What would happen if a composer were to arrive on the scene who wrote in the style of (say) Mozart, with as much skill and invention? Would s/he be "accepted"?
I thought of this music school lounge/theory bar type of question when I read A. C. Douglas' rave about a young composer named Jay Greenberg, who was featured on CBS' 60 Minutes yesterday evening.
A little Googling turned up a good amount of information on the composer, including this appearance on PRI's From The Top, which includes a Pittsburgh Symphony performance of Mr. Greenberg's Overture to 9/11. I won't say much about the piece, which is well-, if not imaginatively, orchestrated, and competent.
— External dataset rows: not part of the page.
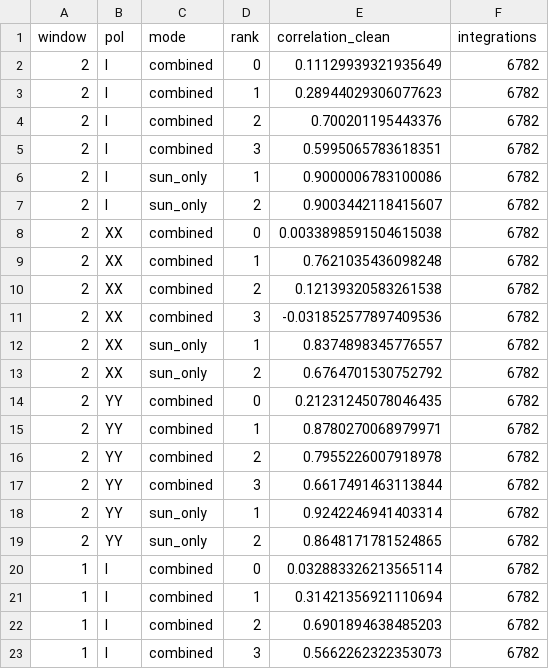
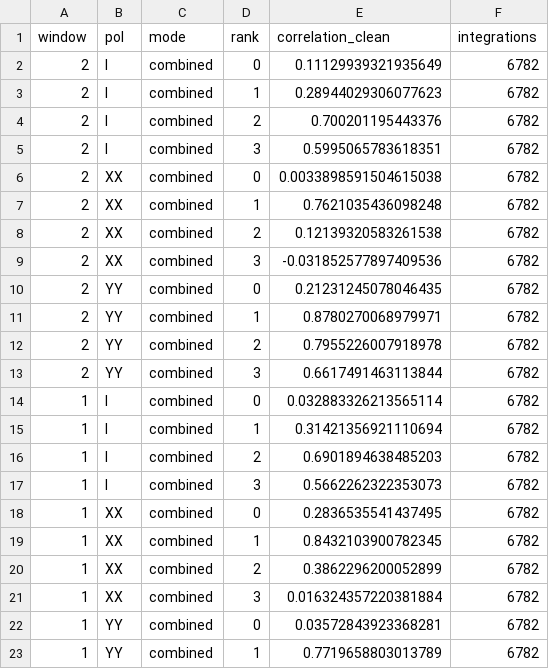
Before and after one commit to jdgsmallwood/rfi-mitigation, a CSV file: paper/revision/results/single_pol.csv, drawn as a sheet; only a part is shown; the shorter side is filled out with more unchanged rows; the diff covers the shown part only; the diff names each change by its address in the sheet, - before the commit and + after, or states it on an @@ line.

Commit message:
refactor!: trim unused paper diagnostics
Keep final manuscript analyses, validation inputs and movie generation. Remove retired diagnostics, duplicate PNGs, unused image archives and legacy array/configuration tooling.

BREAKING CHANGE: remove the unused interferometers module and its RadioArray/configuration API. make_telescope_model now returns the geometry fields used by the paper and movie.

```diff
--- a/paper/revision/results/single_pol.csv
+++ b/paper/revision/results/single_pol.csv
-row 6: 2 | I | sun_only | 1 | 0.9000006783100086 | 6782
-row 7: 2 | I | sun_only | 2 | 0.9003442118415607 | 6782
-row 12: 2 | XX | sun_only | 1 | 0.8374898345776557 | 6782
-row 13: 2 | XX | sun_only | 2 | 0.6764701530752792 | 6782
-row 18: 2 | YY | sun_only | 1 | 0.9242246941403314 | 6782
-row 19: 2 | YY | sun_only | 2 | 0.8648171781524865 | 6782
```
Also changed, not shown: 18 removed rows elsewhere in this file, paper/haslam_fixed7_window2_rank_sweep_120s.csv, 24 other files.
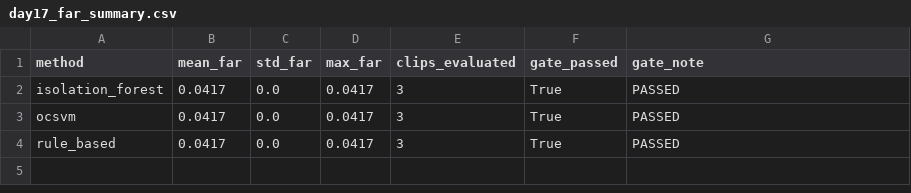
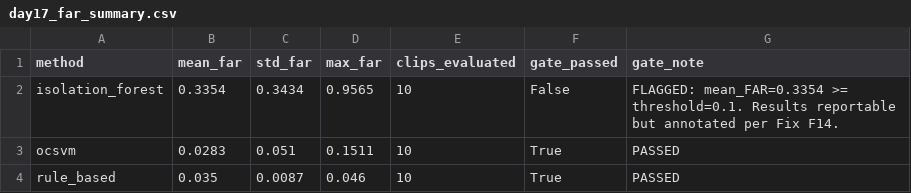
Before and after one commit to Mon-Amie-Geek/CST-3990---Undergrad-Project, a CSV file: logs/block_d/day17_far_summary.csv, drawn as a sheet.

Commit message:
Day 17: FAR Validation + Latency Profiling - gate_all_passed=False, fps=21.11

```diff
--- a/logs/block_d/day17_far_summary.csv
+++ b/logs/block_d/day17_far_summary.csv
@@ -1,4 +1,4 @@
 method,mean_far,std_far,max_far,clips_evaluated,gate_passed,gate_note
-isolation_forest,0.0417,0.0,0.0417,3,True,PASSED
-ocsvm,0.0417,0.0,0.0417,3,True,PASSED
-rule_based,0.0417,0.0,0.0417,3,True,PASSED
+isolation_forest,0.3354,0.3434,0.9565,10,False,FLAGGED: mean_FAR=0.3354 >= threshold=0.1. Results reportable but annotated per Fix F14.
+ocsvm,0.0283,0.051,0.1511,10,True,PASSED
+rule_based,0.035,0.0087,0.046,10,True,PASSED
```
Also changed, not shown: logs/block_d/block_d_complete_results.csv, 5 other files.
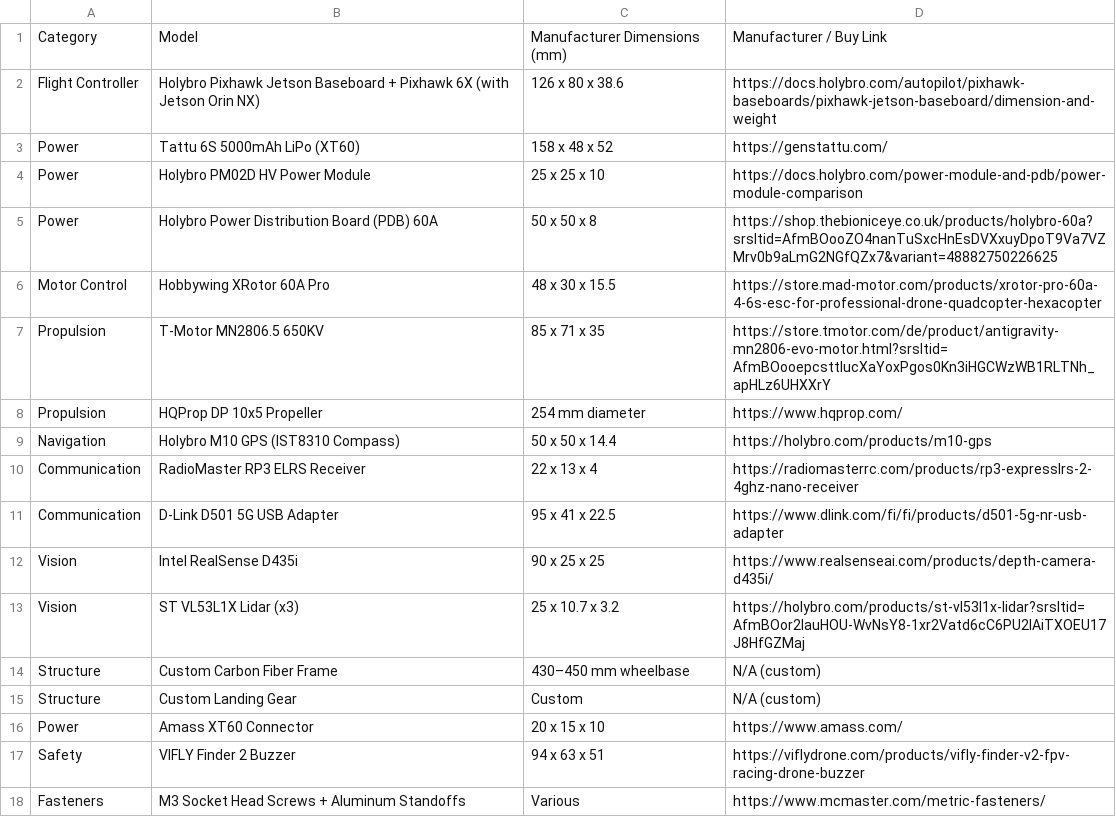
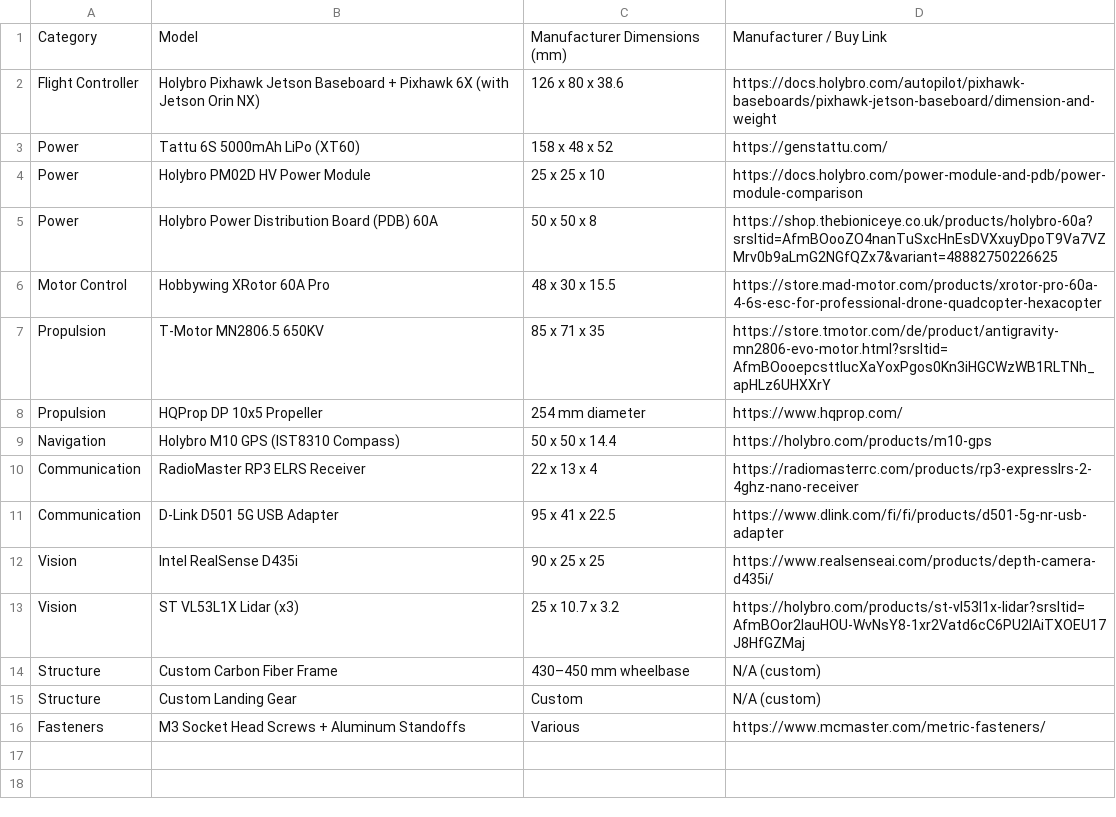
Before and after one commit to DiScarlet/Drone, a CSV file: Components.csv, drawn as a sheet; the diff names each change by its address in the sheet, - before the commit and + after, or states it on an @@ line.

```diff
--- a/Components.csv
+++ b/Components.csv
-row 16: Power | Amass XT60 Connector | 20 x 15 x 10 | https://www.amass.com/
-row 17: Safety | VIFLY Finder 2 Buzzer | 94 x 63 x 51 | https://viflydrone.com/products/vifly-finder-v2-fpv-racing-drone-buzzer
```
Also changed, not shown: 2 other files.
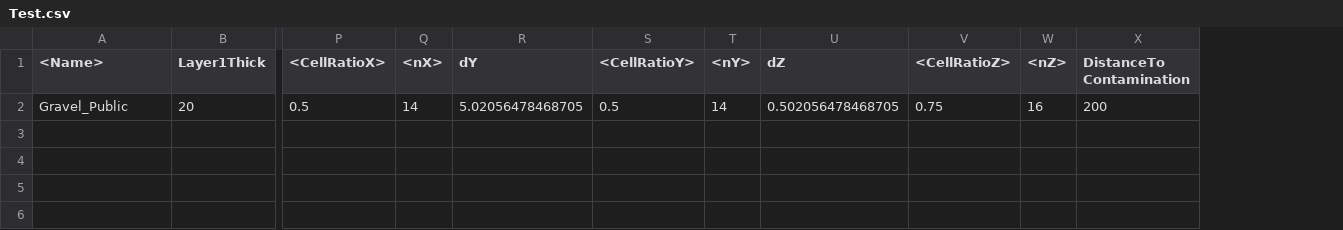
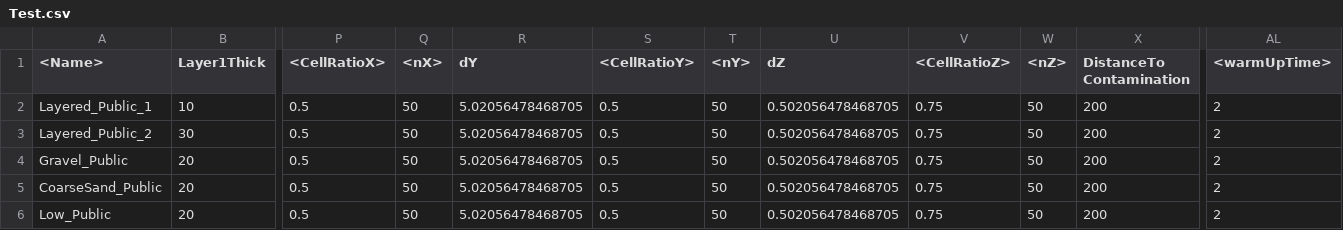
Before and after one commit to edsaac/bioparticle, a CSV file: doeTests/3DCube/Test.csv, drawn as a sheet; only a part is shown, gaps mark what is left out; addresses are those after the commit; rows hold the shown columns only; the diff names each change by its address in the sheet, - before the commit and + after, or states it on an @@ line.

```diff
--- a/doeTests/3DCube/Test.csv
+++ b/doeTests/3DCube/Test.csv
+column AL (<warmUpTime>), row 4: 2
+row 2: Layered_Public_1 | 10 | 0.5 | 50 | 5.02056478468705 | 0.5 | 50 | 0.502056478468705 | 0.75 | 50 | 200 | 2
+row 3: Layered_Public_2 | 30 | 0.5 | 50 | 5.02056478468705 | 0.5 | 50 | 0.502056478468705 | 0.75 | 50 | 200 | 2
-Q4 (<nX>): 14
+Q4 (<nX>): 50
-T4 (<nY>): 14
+T4 (<nY>): 50
-W4 (<nZ>): 16
+W4 (<nZ>): 50
+row 5: CoarseSand_Public | 20 | 0.5 | 50 | 5.02056478468705 | 0.5 | 50 | 0.502056478468705 | 0.75 | 50 | 200 | 2
+row 6: Low_Public | 20 | 0.5 | 50 | 5.02056478468705 | 0.5 | 50 | 0.502056478468705 | 0.75 | 50 | 200 | 2
```
Also changed, not shown: 3 other files.
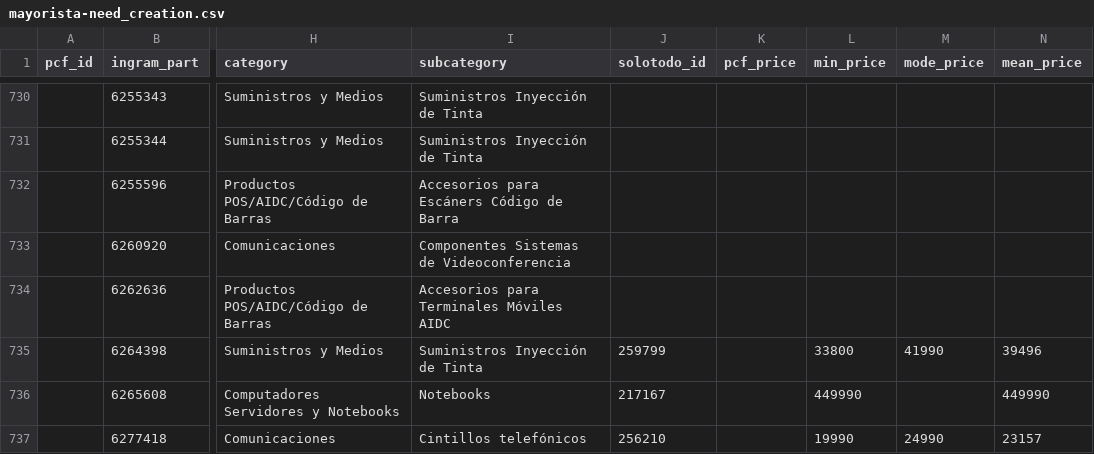
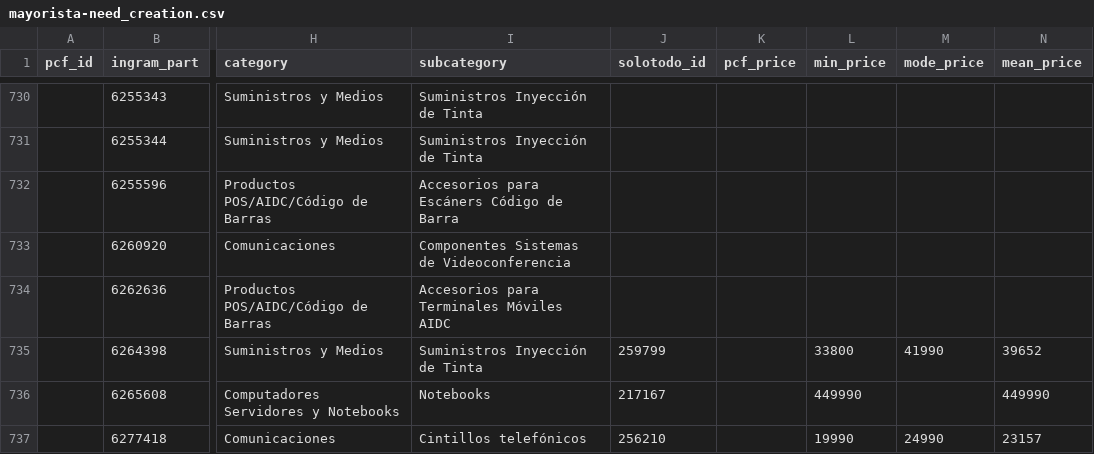
Before and after one commit to aincatoni/pcfactory-monitor-mayoristas, a CSV file: mayorista-need_creation.csv, drawn as a sheet; only a part is shown, gaps mark what is left out; the diff covers the shown part only; the diff names each change by its address in the sheet, - before the commit and + after, or states it on an @@ line.

```diff
--- a/mayorista-need_creation.csv
+++ b/mayorista-need_creation.csv
-N735 (mean_price): 39496
+N735 (mean_price): 39652
```
Also changed, not shown: 11 edited cells elsewhere in this file, intcomex-already_mayorista.csv, intcomex-has_pcf_stock.csv, 13 other files.
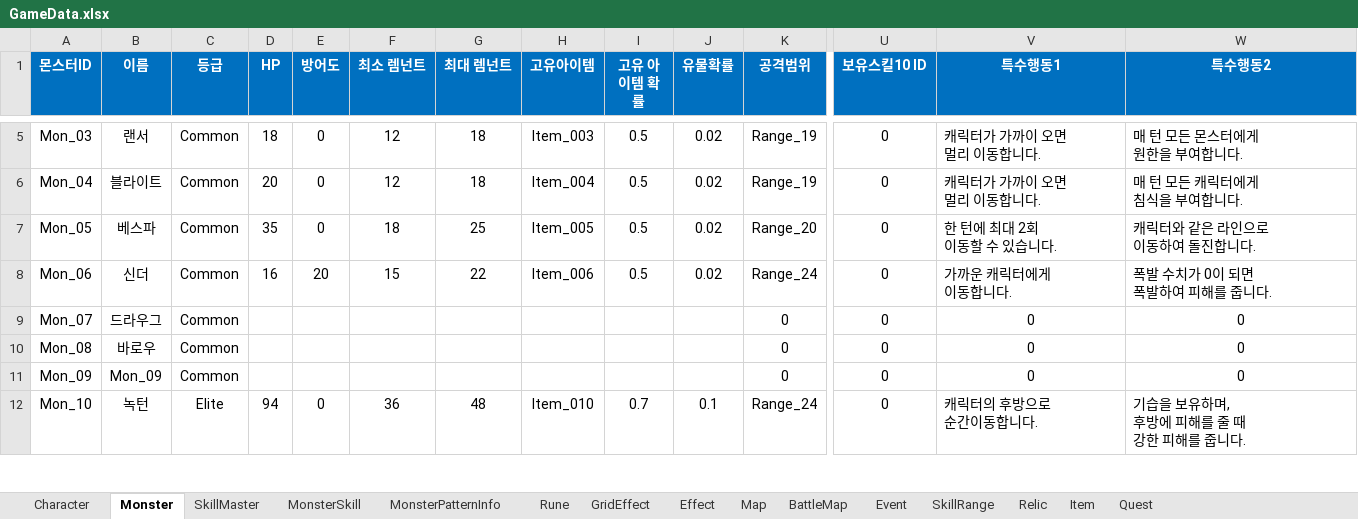
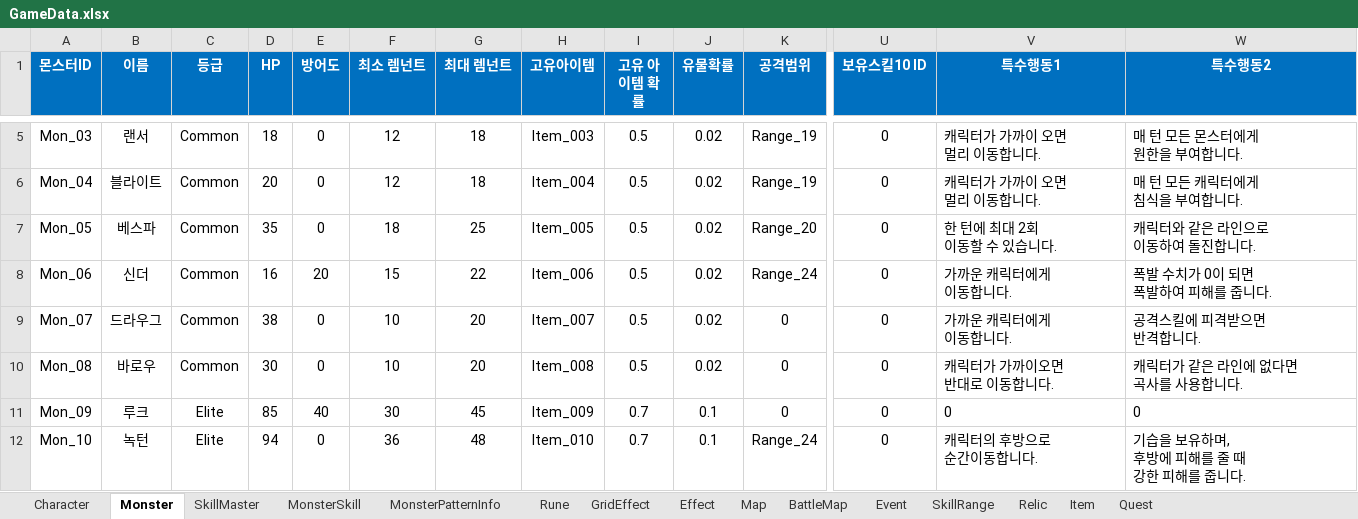
Before and after one commit to BIRANG22/RELIC, an Excel workbook: Assets/ExcelSource/GameData.xlsx, sheet Monster, drawn as a sheet; only a part is shown, gaps mark what is left out; values as stored, in another font and other column widths than the file's, no borders; ↵ is a line break in a cell; the diff covers the shown part only; the diff names each change by its address in the sheet, - before the commit and + after, or states it on an @@ line.

```diff
--- a/Assets/ExcelSource/GameData.xlsx (sheet Monster)
+++ b/Assets/ExcelSource/GameData.xlsx (sheet Monster)
-D9 (HP): (empty)
+D9 (HP): 38
-E9:E10 (방어도): (empty)
+E9:E10 (방어도): 0
-F9:F10 (최소 렘넌트): (empty)
+F9:F10 (최소 렘넌트): 10
-G9:G10 (최대 렘넌트): (empty)
+G9:G10 (최대 렘넌트): 20
-H9 (고유아이템): (empty)
+H9 (고유아이템): Item_007
-I9:I10 (고유 아이템 확률): (empty)
+I9:I10 (고유 아이템 확률): 0.5
-J9:J10 (유물확률): (empty)
+J9:J10 (유물확률): 0.02
-V9 (특수행동1): 0
+V9 (특수행동1): 가까운 캐릭터에게 ↵ 이동합니다.
-V9:W11 alignment: center
+V9:W11 alignment: left
-W9 (특수행동2): 0
+W9 (특수행동2): 공격스킬에 피격받으면 ↵ 반격합니다.
-D10 (HP): (empty)
+D10 (HP): 30
-H10 (고유아이템): (empty)
+H10 (고유아이템): Item_008
-V10 (특수행동1): 0
+V10 (특수행동1): 캐릭터가 가까이오면 ↵ 반대로 이동합니다.
-W10 (특수행동2): 0
+W10 (특수행동2): 캐릭터가 같은 라인에 없다면 ↵ 곡사를 사용합니다.
-B11 (이름): Mon_09
+B11 (이름): 루크
-C11 (등급): Common
+C11 (등급): Elite
-D11 (HP): (empty)
+D11 (HP): 85
-E11 (방어도): (empty)
+E11 (방어도): 40
-F11 (최소 렘넌트): (empty)
+F11 (최소 렘넌트): 30
-G11 (최대 렘넌트): (empty)
+G11 (최대 렘넌트): 45
-H11 (고유아이템): (empty)
+H11 (고유아이템): Item_009
-I11 (고유 아이템 확률): (empty)
+I11 (고유 아이템 확률): 0.7
-J11 (유물확률): (empty)
+J11 (유물확률): 0.1
```
Also changed, not shown: 10 edited cells and cell formats elsewhere in this sheet, 8 other files.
I was not bowled over by the piece (could you tell?), and I don't know how much of that was due to overselling on Mr. Douglas' part, or by the fact I don't share his desire for a Great Tonal Hope to rise up and save us all.
Could it be professional jealousy? Of course it could.
EDITED TO ADD: The question about composers writing in styles of the past came to mind because of Mr. Greenberg's music (and his publicity), not because of Mr. Douglas' post. Of course there can be, and is, very fine music to be written in styles that are essentially tonal.